During the first meeting, TWG members reviewed the three year work plan based on the final draft of the National TB Strategic plan and the SADC Regional Concept Note for the new Global Fund programme. The programme foresees a series of interventions on TB care, prevention and strengthening community systems which focus on provision of health services.

Mining company representatives joined TWG members during the second meeting which took place on 1 and 2 July 2015. Participants welcomed the assessment as it provides an overview of the current situation of TB in mining and can be used for planning project interventions. Issues such as occupational health, employee rights and the inclusion of small scale miners in legislation were highlighted and discussed. Members agreed on rapid action to increase education of TB risk factors and transmission, to advocate for preventive measures to be taken and to explore avenues to improve the access to, and availability of, health services.

Representatives and stakeholders of mining companies, the media and civil society organizations came together during the third meeting on 2 and 3 July. Participants were given a detailed overview of TB and an opportunity to examine and build on the recommendations of the two previous meetings. Mining company representatives supported an initiative to increase the number of Gene X-pert machines (a machine which can diagnose TB) to enable the rapid identification and treatment of TB in mining settings. Media representatives also supported an initiative to promote a greater awareness of TB through mediums accessible to the mining community, such as local radio station broadcasts.

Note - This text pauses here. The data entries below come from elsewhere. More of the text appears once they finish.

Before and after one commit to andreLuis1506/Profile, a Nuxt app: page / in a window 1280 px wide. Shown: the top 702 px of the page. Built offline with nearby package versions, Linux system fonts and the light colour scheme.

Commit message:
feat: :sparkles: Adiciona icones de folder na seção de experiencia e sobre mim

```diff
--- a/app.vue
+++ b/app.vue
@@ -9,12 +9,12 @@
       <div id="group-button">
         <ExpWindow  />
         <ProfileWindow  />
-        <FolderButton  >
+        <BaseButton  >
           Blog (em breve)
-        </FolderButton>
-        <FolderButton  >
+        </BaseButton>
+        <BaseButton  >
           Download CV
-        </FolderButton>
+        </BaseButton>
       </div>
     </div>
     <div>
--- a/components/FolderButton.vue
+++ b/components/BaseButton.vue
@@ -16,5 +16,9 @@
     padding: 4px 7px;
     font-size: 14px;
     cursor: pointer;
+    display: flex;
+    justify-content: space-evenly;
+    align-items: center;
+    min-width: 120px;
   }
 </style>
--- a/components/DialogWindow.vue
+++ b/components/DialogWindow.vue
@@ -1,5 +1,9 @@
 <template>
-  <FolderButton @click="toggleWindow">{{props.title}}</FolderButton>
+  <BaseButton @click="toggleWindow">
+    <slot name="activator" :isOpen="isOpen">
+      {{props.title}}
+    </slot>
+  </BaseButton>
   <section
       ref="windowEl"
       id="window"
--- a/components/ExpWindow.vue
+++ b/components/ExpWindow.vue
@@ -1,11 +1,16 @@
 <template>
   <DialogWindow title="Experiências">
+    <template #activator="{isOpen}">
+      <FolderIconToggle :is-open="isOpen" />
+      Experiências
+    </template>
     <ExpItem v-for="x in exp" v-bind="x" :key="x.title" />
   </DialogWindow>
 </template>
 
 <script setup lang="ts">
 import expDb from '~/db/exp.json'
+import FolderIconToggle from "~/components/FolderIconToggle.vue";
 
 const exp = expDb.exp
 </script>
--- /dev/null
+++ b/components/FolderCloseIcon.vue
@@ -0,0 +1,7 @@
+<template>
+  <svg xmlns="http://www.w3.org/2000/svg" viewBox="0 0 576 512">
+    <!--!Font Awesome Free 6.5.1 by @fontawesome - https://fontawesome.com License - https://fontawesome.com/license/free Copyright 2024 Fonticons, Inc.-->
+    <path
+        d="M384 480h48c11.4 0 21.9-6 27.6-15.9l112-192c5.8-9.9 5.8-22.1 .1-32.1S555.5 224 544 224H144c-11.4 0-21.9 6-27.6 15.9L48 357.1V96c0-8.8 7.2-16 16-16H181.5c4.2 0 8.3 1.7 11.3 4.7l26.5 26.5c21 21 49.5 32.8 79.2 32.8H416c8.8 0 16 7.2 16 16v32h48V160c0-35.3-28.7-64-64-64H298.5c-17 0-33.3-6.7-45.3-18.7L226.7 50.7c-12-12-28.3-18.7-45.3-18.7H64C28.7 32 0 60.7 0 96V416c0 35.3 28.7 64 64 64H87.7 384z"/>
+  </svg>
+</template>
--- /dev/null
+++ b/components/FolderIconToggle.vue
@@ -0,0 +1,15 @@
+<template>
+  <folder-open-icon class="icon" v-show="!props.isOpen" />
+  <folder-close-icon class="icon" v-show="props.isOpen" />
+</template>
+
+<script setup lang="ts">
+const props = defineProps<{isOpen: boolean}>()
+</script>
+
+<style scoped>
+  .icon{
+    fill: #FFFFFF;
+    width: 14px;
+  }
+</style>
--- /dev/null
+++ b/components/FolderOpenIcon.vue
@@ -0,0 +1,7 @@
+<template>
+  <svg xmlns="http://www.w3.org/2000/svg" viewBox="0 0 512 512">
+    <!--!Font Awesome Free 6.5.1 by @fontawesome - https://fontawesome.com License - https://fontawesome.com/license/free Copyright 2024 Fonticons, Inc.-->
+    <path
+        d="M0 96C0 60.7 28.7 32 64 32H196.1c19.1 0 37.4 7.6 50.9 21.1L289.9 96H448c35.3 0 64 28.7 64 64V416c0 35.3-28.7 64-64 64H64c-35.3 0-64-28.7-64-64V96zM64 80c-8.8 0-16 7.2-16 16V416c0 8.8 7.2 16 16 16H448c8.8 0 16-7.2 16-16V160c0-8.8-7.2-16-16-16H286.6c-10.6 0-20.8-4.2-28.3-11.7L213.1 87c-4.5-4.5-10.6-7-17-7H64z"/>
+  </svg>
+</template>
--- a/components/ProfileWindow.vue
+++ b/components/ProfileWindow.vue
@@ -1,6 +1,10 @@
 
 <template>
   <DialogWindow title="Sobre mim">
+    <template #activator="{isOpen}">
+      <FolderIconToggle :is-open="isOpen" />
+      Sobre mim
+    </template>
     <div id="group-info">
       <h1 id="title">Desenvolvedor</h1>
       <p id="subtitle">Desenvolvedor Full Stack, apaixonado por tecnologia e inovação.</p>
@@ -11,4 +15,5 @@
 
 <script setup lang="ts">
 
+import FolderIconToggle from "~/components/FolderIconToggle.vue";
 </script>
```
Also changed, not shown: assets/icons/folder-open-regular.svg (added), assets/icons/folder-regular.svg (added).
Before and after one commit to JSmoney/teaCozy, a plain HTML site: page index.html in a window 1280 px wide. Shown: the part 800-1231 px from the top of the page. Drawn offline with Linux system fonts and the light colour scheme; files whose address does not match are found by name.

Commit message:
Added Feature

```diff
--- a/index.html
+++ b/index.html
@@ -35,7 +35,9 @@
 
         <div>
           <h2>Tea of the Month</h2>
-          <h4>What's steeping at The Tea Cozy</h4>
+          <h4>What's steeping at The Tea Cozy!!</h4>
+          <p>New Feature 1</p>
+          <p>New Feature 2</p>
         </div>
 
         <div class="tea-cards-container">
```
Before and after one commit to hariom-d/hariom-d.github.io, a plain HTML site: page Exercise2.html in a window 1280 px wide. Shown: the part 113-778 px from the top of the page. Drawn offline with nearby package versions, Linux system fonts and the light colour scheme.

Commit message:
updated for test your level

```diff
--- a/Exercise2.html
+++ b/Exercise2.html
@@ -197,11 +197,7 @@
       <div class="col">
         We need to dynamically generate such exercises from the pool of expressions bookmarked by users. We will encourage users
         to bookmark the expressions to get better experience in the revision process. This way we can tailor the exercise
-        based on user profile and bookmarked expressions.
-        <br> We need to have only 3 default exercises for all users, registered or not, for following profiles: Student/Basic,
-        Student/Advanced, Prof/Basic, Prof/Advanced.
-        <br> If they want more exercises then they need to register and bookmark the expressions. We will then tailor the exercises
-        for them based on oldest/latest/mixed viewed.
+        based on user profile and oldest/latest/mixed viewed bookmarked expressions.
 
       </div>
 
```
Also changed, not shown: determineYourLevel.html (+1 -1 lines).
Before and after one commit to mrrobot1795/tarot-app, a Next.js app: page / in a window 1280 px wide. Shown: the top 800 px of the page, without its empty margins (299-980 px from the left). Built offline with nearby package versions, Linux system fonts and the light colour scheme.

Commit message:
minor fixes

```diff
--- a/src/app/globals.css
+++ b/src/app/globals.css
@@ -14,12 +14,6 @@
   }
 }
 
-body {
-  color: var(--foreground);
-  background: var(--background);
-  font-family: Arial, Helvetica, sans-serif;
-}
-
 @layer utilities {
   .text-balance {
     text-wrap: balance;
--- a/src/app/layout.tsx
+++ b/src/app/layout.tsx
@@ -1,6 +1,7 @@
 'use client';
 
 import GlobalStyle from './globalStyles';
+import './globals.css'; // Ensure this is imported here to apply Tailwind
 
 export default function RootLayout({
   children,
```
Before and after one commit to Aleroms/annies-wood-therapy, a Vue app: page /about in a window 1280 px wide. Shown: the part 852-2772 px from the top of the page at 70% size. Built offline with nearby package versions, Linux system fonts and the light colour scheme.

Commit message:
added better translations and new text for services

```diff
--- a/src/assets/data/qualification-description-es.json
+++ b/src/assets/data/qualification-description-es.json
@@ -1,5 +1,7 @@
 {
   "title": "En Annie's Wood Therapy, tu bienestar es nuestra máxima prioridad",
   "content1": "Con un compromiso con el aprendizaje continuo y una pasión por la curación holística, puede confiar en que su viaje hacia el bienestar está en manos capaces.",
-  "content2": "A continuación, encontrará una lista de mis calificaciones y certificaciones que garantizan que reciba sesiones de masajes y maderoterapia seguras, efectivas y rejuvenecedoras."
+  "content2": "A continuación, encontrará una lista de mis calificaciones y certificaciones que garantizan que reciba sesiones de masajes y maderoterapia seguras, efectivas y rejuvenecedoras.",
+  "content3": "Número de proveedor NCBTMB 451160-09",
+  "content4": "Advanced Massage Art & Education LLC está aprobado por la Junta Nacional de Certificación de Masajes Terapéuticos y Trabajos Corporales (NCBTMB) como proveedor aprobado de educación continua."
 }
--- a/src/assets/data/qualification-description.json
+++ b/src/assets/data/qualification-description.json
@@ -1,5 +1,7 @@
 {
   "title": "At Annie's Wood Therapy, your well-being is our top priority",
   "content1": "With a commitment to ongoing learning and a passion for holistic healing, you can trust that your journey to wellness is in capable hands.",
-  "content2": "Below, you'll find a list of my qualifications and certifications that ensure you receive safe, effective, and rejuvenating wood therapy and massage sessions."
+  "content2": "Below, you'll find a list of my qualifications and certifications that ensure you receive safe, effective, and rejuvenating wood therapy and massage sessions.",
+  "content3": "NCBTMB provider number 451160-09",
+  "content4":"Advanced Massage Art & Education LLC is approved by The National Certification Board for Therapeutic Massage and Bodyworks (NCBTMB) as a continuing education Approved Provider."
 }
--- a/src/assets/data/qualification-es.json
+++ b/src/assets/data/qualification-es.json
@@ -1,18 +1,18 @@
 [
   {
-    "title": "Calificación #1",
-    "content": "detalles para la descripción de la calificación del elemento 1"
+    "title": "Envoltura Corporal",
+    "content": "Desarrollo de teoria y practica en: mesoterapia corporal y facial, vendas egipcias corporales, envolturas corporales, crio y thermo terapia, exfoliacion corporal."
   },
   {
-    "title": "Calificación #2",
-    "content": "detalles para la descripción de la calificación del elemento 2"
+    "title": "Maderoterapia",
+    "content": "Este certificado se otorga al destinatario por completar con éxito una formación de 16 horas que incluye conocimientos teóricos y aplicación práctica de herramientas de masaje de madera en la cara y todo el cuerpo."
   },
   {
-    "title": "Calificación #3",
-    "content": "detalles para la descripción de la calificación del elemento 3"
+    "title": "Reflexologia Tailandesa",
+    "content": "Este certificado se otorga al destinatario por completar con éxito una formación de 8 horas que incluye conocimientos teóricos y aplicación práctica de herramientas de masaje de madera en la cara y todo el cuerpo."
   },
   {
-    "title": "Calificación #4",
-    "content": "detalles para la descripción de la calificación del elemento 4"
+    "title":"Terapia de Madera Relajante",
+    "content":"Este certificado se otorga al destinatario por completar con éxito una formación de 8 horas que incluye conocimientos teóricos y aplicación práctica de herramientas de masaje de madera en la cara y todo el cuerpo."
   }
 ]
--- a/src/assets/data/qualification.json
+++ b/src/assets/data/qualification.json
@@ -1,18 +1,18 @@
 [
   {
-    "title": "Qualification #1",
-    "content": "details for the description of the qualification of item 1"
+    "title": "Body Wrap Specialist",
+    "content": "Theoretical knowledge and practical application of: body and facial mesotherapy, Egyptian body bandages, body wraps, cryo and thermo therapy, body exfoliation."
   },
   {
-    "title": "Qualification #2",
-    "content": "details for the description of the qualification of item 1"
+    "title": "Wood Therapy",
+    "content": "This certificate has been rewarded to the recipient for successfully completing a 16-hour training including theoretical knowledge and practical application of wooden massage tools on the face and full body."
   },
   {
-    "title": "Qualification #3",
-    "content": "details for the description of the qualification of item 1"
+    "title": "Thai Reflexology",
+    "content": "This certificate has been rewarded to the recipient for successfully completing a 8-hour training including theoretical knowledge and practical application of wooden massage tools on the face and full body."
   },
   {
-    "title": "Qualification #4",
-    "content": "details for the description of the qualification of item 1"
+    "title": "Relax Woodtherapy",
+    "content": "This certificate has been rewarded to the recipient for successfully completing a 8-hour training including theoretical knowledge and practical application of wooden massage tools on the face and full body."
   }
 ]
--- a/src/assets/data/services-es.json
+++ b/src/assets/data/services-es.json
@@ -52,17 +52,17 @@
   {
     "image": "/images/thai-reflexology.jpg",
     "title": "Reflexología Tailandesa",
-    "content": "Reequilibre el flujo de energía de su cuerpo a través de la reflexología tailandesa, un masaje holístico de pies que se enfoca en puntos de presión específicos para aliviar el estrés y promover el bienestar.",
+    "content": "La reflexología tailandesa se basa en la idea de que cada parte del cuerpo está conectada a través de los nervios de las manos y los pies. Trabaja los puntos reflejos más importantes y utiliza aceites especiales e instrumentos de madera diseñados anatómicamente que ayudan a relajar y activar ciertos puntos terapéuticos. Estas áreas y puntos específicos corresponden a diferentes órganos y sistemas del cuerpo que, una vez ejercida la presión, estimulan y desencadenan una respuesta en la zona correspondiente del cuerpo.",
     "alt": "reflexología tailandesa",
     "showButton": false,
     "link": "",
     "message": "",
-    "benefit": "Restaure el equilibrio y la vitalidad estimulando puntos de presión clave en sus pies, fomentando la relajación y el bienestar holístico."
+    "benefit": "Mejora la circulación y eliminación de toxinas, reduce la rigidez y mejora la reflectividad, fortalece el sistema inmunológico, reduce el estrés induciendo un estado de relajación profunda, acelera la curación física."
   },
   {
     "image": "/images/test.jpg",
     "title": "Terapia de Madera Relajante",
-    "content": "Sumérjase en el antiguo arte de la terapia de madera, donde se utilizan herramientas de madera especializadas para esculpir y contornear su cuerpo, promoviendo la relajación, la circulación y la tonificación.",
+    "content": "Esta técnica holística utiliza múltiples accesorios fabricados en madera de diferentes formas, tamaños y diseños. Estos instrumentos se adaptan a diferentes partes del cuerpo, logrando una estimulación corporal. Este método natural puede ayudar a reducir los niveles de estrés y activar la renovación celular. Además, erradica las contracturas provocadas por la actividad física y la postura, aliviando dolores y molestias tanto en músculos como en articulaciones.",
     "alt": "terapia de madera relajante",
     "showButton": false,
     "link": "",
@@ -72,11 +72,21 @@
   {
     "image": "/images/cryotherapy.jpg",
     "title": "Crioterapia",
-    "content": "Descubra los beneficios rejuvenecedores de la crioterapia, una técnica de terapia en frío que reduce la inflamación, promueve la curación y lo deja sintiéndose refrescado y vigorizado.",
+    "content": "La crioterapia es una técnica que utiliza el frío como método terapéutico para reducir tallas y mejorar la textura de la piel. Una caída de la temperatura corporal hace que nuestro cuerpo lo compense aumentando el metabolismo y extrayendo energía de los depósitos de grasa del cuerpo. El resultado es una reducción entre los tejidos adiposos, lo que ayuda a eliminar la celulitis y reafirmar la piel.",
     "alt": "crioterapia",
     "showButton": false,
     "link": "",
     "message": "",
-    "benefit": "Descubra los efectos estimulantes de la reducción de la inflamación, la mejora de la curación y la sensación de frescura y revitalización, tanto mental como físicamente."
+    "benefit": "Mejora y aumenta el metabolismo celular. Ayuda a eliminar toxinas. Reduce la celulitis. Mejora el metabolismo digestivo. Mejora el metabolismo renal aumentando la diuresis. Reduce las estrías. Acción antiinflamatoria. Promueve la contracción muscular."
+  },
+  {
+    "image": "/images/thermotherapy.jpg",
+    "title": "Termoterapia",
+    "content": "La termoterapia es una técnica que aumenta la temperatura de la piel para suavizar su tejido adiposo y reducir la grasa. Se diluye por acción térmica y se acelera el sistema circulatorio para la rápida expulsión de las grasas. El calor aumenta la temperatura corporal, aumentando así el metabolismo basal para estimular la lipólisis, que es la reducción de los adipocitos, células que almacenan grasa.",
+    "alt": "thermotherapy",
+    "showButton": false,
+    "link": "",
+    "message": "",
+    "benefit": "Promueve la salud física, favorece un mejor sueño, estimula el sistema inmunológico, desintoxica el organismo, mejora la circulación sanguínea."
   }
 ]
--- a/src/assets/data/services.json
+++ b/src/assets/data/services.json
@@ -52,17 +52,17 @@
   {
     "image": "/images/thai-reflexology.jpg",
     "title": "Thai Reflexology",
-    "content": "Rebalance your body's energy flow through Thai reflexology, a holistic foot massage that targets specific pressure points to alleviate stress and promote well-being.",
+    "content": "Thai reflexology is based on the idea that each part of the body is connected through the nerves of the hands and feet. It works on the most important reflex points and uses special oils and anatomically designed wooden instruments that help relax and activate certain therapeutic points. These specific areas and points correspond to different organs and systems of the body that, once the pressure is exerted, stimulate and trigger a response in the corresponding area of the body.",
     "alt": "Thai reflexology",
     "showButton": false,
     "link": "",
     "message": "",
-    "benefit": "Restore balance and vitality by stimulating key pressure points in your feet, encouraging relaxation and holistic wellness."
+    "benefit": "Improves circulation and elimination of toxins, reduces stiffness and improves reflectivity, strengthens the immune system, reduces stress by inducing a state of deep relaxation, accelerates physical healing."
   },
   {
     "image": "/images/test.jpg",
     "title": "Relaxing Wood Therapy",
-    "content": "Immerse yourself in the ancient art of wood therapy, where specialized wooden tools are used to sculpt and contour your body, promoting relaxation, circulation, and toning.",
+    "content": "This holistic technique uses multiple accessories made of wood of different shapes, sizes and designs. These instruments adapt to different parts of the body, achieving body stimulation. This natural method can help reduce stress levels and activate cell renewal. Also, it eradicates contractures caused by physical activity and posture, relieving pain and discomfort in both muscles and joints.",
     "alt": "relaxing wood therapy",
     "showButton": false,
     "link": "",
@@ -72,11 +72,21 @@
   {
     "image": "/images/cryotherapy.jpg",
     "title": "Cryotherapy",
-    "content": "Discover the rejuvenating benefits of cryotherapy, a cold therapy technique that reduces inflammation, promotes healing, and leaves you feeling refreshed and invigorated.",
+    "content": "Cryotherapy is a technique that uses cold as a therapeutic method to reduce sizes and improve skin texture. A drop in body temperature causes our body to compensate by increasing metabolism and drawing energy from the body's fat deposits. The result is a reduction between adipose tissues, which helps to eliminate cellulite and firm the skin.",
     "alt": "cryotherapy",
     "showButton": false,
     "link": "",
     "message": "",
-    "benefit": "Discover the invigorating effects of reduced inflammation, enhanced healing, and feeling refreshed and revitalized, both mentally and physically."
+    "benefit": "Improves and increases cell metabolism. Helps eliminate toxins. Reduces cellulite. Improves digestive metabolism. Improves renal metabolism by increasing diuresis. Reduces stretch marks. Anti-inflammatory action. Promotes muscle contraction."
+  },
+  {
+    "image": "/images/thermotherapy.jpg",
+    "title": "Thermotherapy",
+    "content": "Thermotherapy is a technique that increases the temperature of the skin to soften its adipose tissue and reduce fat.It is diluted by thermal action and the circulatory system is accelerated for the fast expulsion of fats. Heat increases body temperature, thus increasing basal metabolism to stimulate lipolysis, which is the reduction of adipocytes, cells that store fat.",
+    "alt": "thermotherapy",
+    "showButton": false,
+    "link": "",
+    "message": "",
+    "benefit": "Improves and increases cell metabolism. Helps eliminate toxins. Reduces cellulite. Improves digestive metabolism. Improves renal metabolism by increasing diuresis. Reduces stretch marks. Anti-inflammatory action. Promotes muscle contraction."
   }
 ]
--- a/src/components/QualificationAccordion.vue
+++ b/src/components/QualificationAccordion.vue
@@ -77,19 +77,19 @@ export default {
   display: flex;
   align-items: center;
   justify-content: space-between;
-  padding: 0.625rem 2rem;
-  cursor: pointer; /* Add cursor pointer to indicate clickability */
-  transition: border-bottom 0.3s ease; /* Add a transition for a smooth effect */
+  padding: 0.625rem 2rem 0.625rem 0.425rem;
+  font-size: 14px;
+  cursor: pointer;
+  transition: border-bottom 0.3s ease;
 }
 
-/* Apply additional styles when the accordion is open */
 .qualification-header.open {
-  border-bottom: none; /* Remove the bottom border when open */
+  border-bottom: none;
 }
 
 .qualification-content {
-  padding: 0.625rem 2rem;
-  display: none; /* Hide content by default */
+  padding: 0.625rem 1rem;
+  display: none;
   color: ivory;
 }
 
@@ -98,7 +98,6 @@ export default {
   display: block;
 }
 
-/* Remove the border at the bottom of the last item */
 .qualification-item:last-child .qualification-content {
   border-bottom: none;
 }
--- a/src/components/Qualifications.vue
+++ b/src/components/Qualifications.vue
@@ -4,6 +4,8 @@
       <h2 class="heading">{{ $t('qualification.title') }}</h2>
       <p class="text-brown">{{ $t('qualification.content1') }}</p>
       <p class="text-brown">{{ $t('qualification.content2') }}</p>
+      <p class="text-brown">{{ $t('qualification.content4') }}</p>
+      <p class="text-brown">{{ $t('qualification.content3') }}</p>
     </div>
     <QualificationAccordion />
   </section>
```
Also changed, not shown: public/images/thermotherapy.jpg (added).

The gathering of a cross section of individuals involved with TB and mining in Tanzania afforded the unique opportunity to identify innovative solutions to the practical challenges posed by TB in the mining sector. Ms Enna Lutengano, IOM’s Migration Health Consultant, stresses that TB in mining is a multidisciplinary sector and that IOM is committed to encouraging a commitment from all stakeholders to work together towards the control and reduction of TB in the mining sector in Tanzania. Decision makers and more partners will be approached to strengthen efforts to control and reduce TB in the mining sector. The Global Fund Programme is expected to start implementation in October 2015 and is expected to be a strong first step in addressing many of the challenges identified.